And then to top off this week of I love you issues, I emailed my Lenten essay to my minister and did not hear back from her. It was a chatty email with the essay attached and I signed it Love, Karen, which I instantly regretted. She's going to think I've got a psychotic obsession with her, or some sort of unhealthy attachment and that is why she hasn't emailed me back. Or it could be the content of my Lenten essay. These essays are assigned one a day, to different people, spanning the whole of the Lenten season. They are supposed to be your inspiration after reading different quotes from the Bible. This is what I wrote;
When I was nineteen my brain changed because of schizophrenia. My brain was what had made me president of the debate club and on the dean’s list at Barnard College. I went from being a social shark to someone who was so pitiful that they crawled across the hospital floor instead of walking. I stopped talking, lost my ability to read, and sat under tables. I was institutionalized for two years on a locked ward.
When I got out of the hospital I tried to go back to college and failed. I tried again and failed. I tried a third time and failed again. Eventually I had to face that I was no longer the person I used to be. And I could not have a life like most other people had.
During the next decade, one after another, good people entered my life. They were mentally ill friends, a few nice boyfriends, and I was treated very well by the parents of one boyfriend. There was a strange balance in my life. I was limited and often in pain from psychiatric symptoms, but I had fun too. I was happy even though I had to be hospitalized again some seven times.
Today I am stabilized on medication. I married the kindest man I have ever known. There is a lot of love and laughter in my life but also a broken brain that sometimes doesn’t work. Truly I can say that I’ve been blessed. When I eat a pint of blueberries I feel blessed. When I play with my puppy I feel blessed. When I finish a painting I feel blessed. When I walk to the post office I feel blessed.
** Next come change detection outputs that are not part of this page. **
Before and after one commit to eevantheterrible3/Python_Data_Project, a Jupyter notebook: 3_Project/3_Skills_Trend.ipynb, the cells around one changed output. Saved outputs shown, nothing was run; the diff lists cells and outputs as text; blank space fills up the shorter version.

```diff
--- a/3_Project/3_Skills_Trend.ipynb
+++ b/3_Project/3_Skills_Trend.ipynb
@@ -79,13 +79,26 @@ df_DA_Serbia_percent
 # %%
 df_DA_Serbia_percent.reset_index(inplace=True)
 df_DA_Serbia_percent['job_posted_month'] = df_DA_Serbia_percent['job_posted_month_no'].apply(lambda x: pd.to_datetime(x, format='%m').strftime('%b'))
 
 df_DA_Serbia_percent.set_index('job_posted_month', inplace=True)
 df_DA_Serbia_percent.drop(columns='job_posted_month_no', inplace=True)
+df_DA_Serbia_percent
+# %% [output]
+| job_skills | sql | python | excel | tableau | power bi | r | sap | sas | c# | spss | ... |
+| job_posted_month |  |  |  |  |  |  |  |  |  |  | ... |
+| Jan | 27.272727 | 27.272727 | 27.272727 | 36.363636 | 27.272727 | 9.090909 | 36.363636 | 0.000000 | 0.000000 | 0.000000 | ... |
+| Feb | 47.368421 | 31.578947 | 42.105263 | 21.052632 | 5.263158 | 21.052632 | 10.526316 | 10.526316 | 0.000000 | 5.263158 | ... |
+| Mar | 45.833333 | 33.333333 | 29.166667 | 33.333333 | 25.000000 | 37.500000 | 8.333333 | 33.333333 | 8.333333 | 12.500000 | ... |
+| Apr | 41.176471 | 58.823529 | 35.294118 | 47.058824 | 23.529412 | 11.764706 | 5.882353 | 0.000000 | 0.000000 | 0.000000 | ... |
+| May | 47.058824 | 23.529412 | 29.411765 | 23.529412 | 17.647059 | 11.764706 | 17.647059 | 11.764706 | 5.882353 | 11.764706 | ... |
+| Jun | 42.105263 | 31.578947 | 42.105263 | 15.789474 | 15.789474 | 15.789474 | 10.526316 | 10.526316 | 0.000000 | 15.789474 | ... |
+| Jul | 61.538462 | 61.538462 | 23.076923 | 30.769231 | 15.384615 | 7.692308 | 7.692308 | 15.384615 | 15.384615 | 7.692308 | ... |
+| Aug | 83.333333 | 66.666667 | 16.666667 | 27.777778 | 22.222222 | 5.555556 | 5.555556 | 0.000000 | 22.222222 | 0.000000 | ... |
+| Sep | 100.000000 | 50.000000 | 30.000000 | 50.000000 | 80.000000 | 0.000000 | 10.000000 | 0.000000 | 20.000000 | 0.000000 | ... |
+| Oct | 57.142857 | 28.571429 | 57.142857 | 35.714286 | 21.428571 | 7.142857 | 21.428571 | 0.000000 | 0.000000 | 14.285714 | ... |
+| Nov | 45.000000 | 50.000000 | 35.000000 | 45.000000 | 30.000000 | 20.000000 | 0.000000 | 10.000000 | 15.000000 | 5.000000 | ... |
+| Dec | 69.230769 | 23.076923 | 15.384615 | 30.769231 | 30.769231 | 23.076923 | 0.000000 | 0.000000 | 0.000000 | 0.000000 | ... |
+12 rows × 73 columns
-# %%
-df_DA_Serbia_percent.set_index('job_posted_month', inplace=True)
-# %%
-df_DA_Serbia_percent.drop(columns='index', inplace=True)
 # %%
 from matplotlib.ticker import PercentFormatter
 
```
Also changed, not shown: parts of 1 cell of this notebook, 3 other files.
To eat, to love, to work, to walk – all this is so simple and all this is a blessing. My illness taught me to take nothing for granted. My illness ground me down into dust and then I was made new. So I must wonder, was my illness a blessing in disguise?
So I'm afraid that I've outed myself to the church and the minister doesn't approve. Yes, this fear is all in my head but it was awfully peculiar sending her a friendly email (with talk and pictures of my puppy) and getting no reply.
I shouldn't have signed the email Love, Karen, but to this both my therapist and my husband think I'm over reacting and making much ado about nothing.
Tomorrow I'm drawing a really big bug on a drawing that is a composition for a painting. Its an ugly bug. I should draw a dragonfly because they are pretty, but I don't know. I'm afraid that ugly is the new pretty for me. Perhaps the painting won't sell because there is a big, ugly bug on it. I wish I could feel enthusiastic that I know what I'm doing but I'm not. Maybe I would be happier drawing a fairy with wings instead of a big ugly bug.
Have to wait until tomorrow to see if inspiration will hit. I'll look through some art books and try to steal other painter's ideas.